# [Task to complete]
In the listing below, find the line containing "name: /^7 no-go/" and the line containing "from an all". Repeat exactly those two lines and every line between them, nothing more.

Start of Dataset records

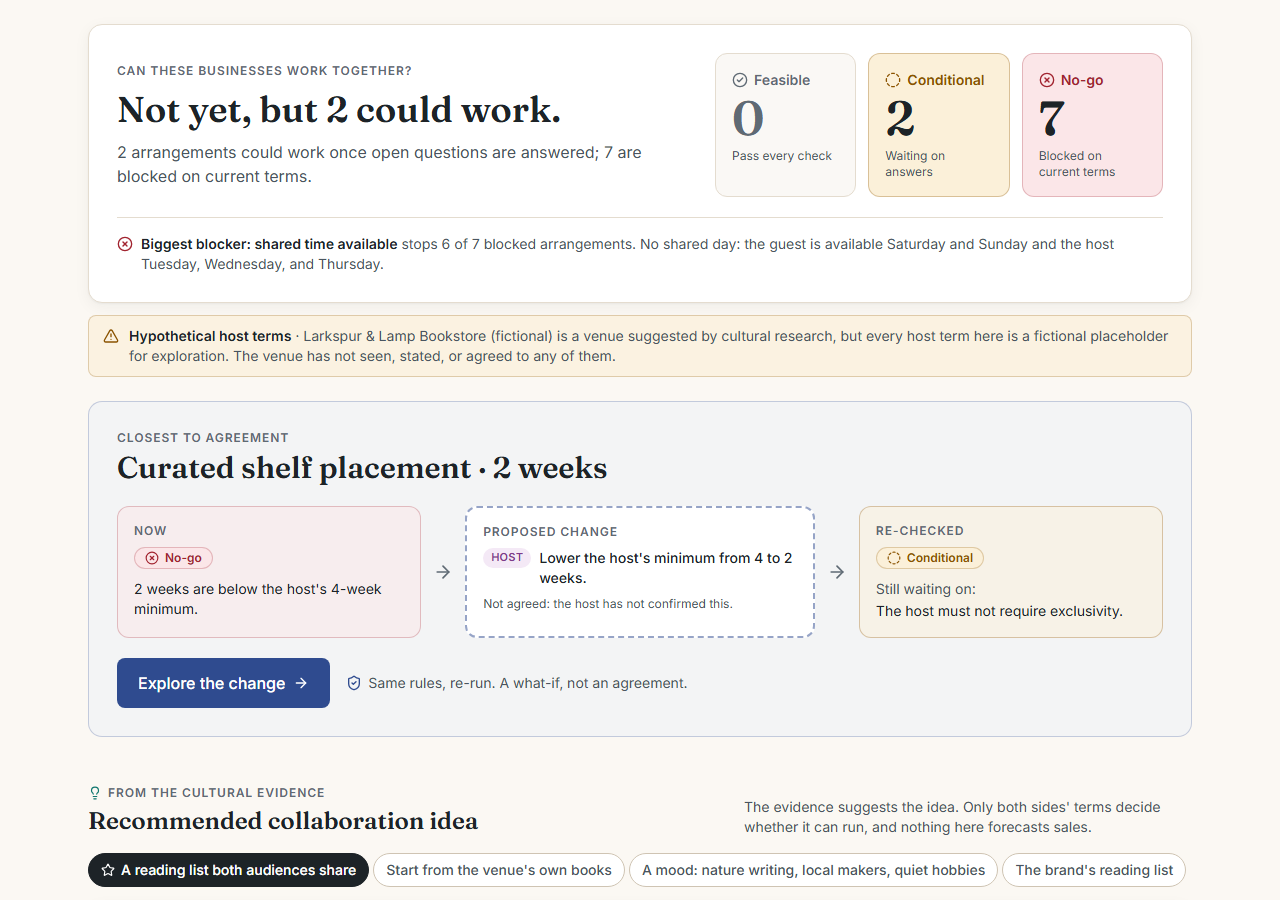
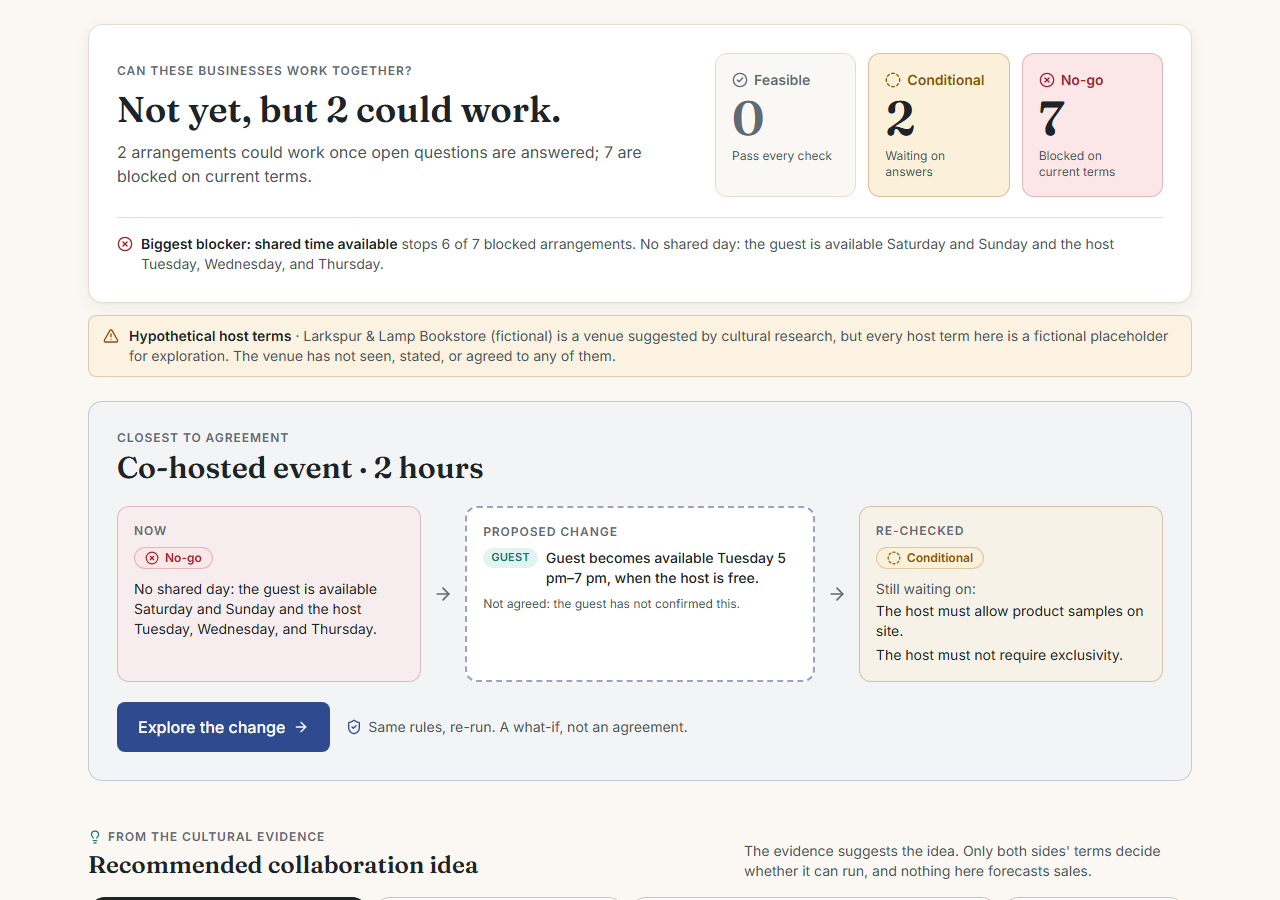
fix: closest-to-agreement choice, Qloo strip counts, and Gemini docs (#3)
* fix(frontier): feature a change that opens a format with nothing working yet

The closest-to-agreement panel and the Reversal default took the engine's first
verified reversal. In the fictional example that lowered the shelf minimum to two
weeks, which only lands where the four-week shelf already is. We now prefer the
first verified reversal whose format has no feasible or conditional variant and
fall back to the first one otherwise. The engine's results and ranking are
unchanged.

Also removes the unused featuredOption helper and refreshes the frontier, ideas,
and reversal screenshots.

* fix(discovery): count only cross-domain titles in the Qloo strip

The recurring and shared taste-signal themes hold tags, not titles. The strip now counts titles from the cross-domain theme only and, when there is none, shows the tag count labelled as taste tags.

* docs(privacy): state that the summary can send budget and fee amounts

The optional summary sends the computed facts shown, which can include outlay, fee, and budget amounts. The planner and baseline never receive names, budgets, or terms, and no feature sends notes, contact details, or host-link data.

* docs(readme): show where each optional Gemini use appears

* docs(readme): describe the bookstore planner default without implying a frequency
[…]

diff --git a/src/shared/domain/headline.ts b/src/shared/domain/headline.ts
@@ -22,21 +22,16 @@ export function blockerSummary(e: ScenarioEvaluation, limit = 2): BlockerSummary
 }
 
 /**
- * The arrangement a first conversation would usually start from: a co-hosted event, the format a
- * cultural theme suits best, choosing the length that fails the fewest checks. Used only to explain
- * results, never to rank them.
+ * The blocked option with the cheapest verified change, which the engine already ranks first. We prefer
+ * one whose format has nothing feasible or conditional yet: unblocking a variant of a format that already
+ * works only lands where that format already is, so it opens no new ground.
  */
-export function featuredOption(e: ScenarioEvaluation): ArrangementOption | null {
-  const fails = (o: ArrangementOption) => o.constraints.filter((c) => c.status === "fail").length;
-  const events = e.options.filter((o) => o.format === "cohosted_event").sort((a, b) => fails(a) - fails(b) || a.variant - b.variant);
-  return events.find((o) => o.status === "no_go") ?? events[0] ?? e.options[0] ?? null;
-}
-
-/** The blocked option with the cheapest verified change, which the engine already ranks first. */
 export function closestToWorking(e: ScenarioEvaluation): { option: ArrangementOption; changes: string[]; statusAfter: string } | null {
-  for (const r of e.reversals) {
+  const open = new Set(e.options.filter((o) => o.status !== "no_go").map((o) => o.format));
+  const verified = e.reversals.flatMap((r) => {
     const option = e.options.find((o) => o.id === r.optionId);
-    if (option && r.minimalChange?.verified) return { option, changes: r.minimalChange.changes.map((c) => c.description), statusAfter: r.minimalChange.statusAfter };
-  }
-  return null;
+    return option && r.minimalChange?.verified ? [{ option, minimal: r.minimalChange }] : [];
+  });
+  const pick = verified.find((v) => !open.has(v.option.format)) ?? verified[0];
+  return pick ? { option: pick.option, changes: pick.minimal.changes.map((c) => c.description), statusAfter: pick.minimal.statusAfter } : null;
 }

diff --git a/src/client/features/discovery/Discovery.tsx b/src/client/features/discovery/Discovery.tsx
@@ -4,7 +4,7 @@ import { useEffect, useRef, useState } from "react";
 import { useLocation } from "wouter";
 import { SEED_KIND_LABELS, VENUE_CATEGORIES, VENUE_CATEGORY_LABELS, type VenueCategory } from "@shared/constants/vocabulary";
 import { STRENGTH_LABELS, affinityText, influenceText } from "@shared/domain/affinity";
-import type { PartnershipCandidate, ResearchRun, ResearchStep, ResearchStepId, Strength } from "@shared/schemas/evidence";
+import type { CulturalTheme, PartnershipCandidate, ResearchRun, ResearchStep, ResearchStepId, Strength } from "@shared/schemas/evidence";
 import type { PlannerDecision } from "@shared/schemas/planner";
 import { ApiRequestError, getConfig, streamResearch } from "../../app/api";
 import { useWorkspace } from "../../app/store";
@@ -349,7 +349,10 @@ export function Discovery() {
 /** Qloo's part in one line of three steps: what went in, what it found, and what it can't say. */
 function QlooStrip({ run }: { run: ResearchRun }) {
   const exact = run.seeds.filter((s) => s.status === "exact").length;
-  const bridged = run.themes.reduce((n, t) => n + t.items.length, 0);
+  // Only the cross-domain theme holds titles; the recurring and shared taste-signal themes hold tags.
+  const countOf = (basis: CulturalTheme["basis"]) => run.themes.filter((t) => t.basis === basis).reduce((n, t) => n + t.items.length, 0);
+  const titles = countOf("cross_domain");
+  const linked = titles > 0 ? { n: titles, one: "title", many: "titles" } : { n: countOf("taste_tags"), one: "taste tag", many: "taste tags" };
   const steps = [
     {
       Icon: Tags,
@@ -363,8 +366,8 @@ function QlooStrip({ run }: { run: ResearchRun }) {
     },
     {
       Icon: Sparkles,
-      value: String(bridged),
-      label: bridged === 1 ? "title linked to them" : "titles linked to them",
+      value: String(linked.n),
+      label: `${linked.n === 1 ? linked.one : linked.many} linked to them`,
       detail: run.themes[0]?.title ?? "no theme",
     },
     {

diff --git a/tests/unit/headline.test.ts b/tests/unit/headline.test.ts
@@ -1,0 +1,30 @@
+import { describe, expect, it } from "vitest";
+import { evaluateScenario } from "../../src/shared/domain";
+import { closestToWorking } from "../../src/shared/domain/headline";
+import { EXAMPLE_SCENARIO } from "../../src/shared/fixtures/example-scenario";
+import { scenario } from "../fixtures/builders";
+
+describe("closestToWorking", () => {
+  it("features a format that has nothing working yet over another variant of one that does", () => {
+    const e = evaluateScenario(EXAMPLE_SCENARIO);
+    // The engine still ranks the 2-week shelf first; it would only land where the 4-week shelf already is.
+    expect(e.reversals[0]?.optionId).toBe("shelf:2");
+    expect(e.options.find((o) => o.id === "shelf:4")?.status).toBe("conditional");
+    const closest = closestToWorking(e);
+    expect(closest?.option.id).toBe("cohosted_event:2");
+    expect(closest?.changes).toEqual(["Guest becomes available Tuesday 5 pm–7 pm, when the host is free."]);
+    expect(closest?.statusAfter).toBe("conditional");
+  });
+
+  it("falls back to the engine's first verified reversal when every blocked format already works", () => {
+    const e = evaluateScenario(scenario({}, { shelfMinWeeks: 4 }));
+    expect(e.options.find((o) => o.id === "shelf:4")?.status).toBe("feasible");
+    const closest = closestToWorking(e);
+    expect(closest?.option.id).toBe("shelf:2");
+    expect(closest?.changes).toEqual(["Lower the host's minimum from 4 to 2 weeks."]);
+  });
+
+  it("returns nothing when no option is blocked", () => {
+    expect(closestToWorking(evaluateScenario(scenario()))).toBeNull();
+  });
+});

diff --git a/tests/e2e/journey.spec.ts b/tests/e2e/journey.spec.ts
@@ -51,7 +51,8 @@ test("complete journey: discovery, frontier, reversal, and brief", async ({ page
   await expect(counts.getByRole("button", { name: /^7 no-go/ })).toBeVisible();
   const closest = page.locator('[aria-labelledby="closest-title"]');
   await expect(closest.getByText("Closest to agreement")).toBeVisible();
-  await expect(closest.getByText("Not agreed: the host has not confirmed this.")).toBeVisible();
+  await expect(closest.getByRole("heading", { name: "Co-hosted event · 2 hours" })).toBeVisible();
+  await expect(closest.getByText("Not agreed: the guest has not confirmed this.")).toBeVisible();
   await expect(closest.getByRole("button", { name: /Explore the change/ })).toBeVisible();
 
   // Every arrangement stays available: a status filter, a compact list, and one focused detail.

diff --git a/docs/privacy.md b/docs/privacy.md
@@ -33,9 +33,10 @@ Your budget, own costs, notes, and priorities are never shared with a host and n
   aggregate and free of personal information. Qloo results are shown to you and kept in your browser; the
   server does not retain them (see [data sources and licensing](data-licensing.md)).
 - **Google Gemini API** (only if the operator enables it and you consent each time) receives only what the table
-  above lists for the feature you chose; never business names for the planner or baseline, and never budgets,
-  costs, notes, contact details, or host-link data. Google's free tier states that submitted content may be used
-  to improve Google's products, which is why consent is required each time.
+  above lists for the feature you chose. The summary sends the computed facts shown on the page, which can include
+  outlay, fee, and budget amounts. The planner and baseline never receive business names, budgets, or terms. No
+  feature sends notes, contact details, or host-link data. Google's free tier states that submitted content may be
+  used to improve Google's products, which is why consent is required each time.
 - **Cloudflare** hosts the app and database.
 
 ## Server records

diff --git a/README.md b/README.md
@@ -99,6 +99,12 @@ whether to widen an empty neighbourhood search), proposes one action from an all
 with the rule's choice as the fallback; and a language-model-only baseline shown beside the Qloo results. A model
 never decides feasibility, fees, or schedules.
 
+To see each one: in Discovery, choose **Let a language model choose research steps** under Research planner, give
+consent, and select **Run research again**; the planner trace marks accepted decisions "model, validated". For
+bookstores, the rules default to a books bridge. The model can propose an alternative, subject to validation. The
+baseline is the **Ask without Qloo data** button in the "What the taste signal changed" card, and the summary is
+**Draft a summary** in the Brief.
+
 ## Architecture
 
 One Cloudflare Worker serves the React app and a Hono API on the Workers Free plan, with a D1 database for private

End of Dataset records

# [Answer to this exercise]
   await expect(counts.getByRole("button", { name: /^7 no-go/ })).toBeVisible();
   const closest = page.locator('[aria-labelledby="closest-title"]');
   await expect(closest.getByText("Closest to agreement")).toBeVisible();
-  await expect(closest.getByText("Not agreed: the host has not confirmed this.")).toBeVisible();
+  await expect(closest.getByRole("heading", { name: "Co-hosted event · 2 hours" })).toBeVisible();
+  await expect(closest.getByText("Not agreed: the guest has not confirmed this.")).toBeVisible();
   await expect(closest.getByRole("button", { name: /Explore the change/ })).toBeVisible();
 
   // Every arrangement stays available: a status filter, a compact list, and one focused detail.

diff --git a/docs/privacy.md b/docs/privacy.md
@@ -33,9 +33,10 @@ Your budget, own costs, notes, and priorities are never shared with a host and n
   aggregate and free of personal information. Qloo results are shown to you and kept in your browser; the
   server does not retain them (see [data sources and licensing](data-licensing.md)).
 - **Google Gemini API** (only if the operator enables it and you consent each time) receives only what the table
-  above lists for the feature you chose; never business names for the planner or baseline, and never budgets,
-  costs, notes, contact details, or host-link data. Google's free tier states that submitted content may be used
-  to improve Google's products, which is why consent is required each time.
+  above lists for the feature you chose. The summary sends the computed facts shown on the page, which can include
+  outlay, fee, and budget amounts. The planner and baseline never receive business names, budgets, or terms. No
+  feature sends notes, contact details, or host-link data. Google's free tier states that submitted content may be
+  used to improve Google's products, which is why consent is required each time.
 - **Cloudflare** hosts the app and database.
 
 ## Server records

diff --git a/README.md b/README.md
@@ -99,6 +99,12 @@ whether to widen an empty neighbourhood search), proposes one action from an all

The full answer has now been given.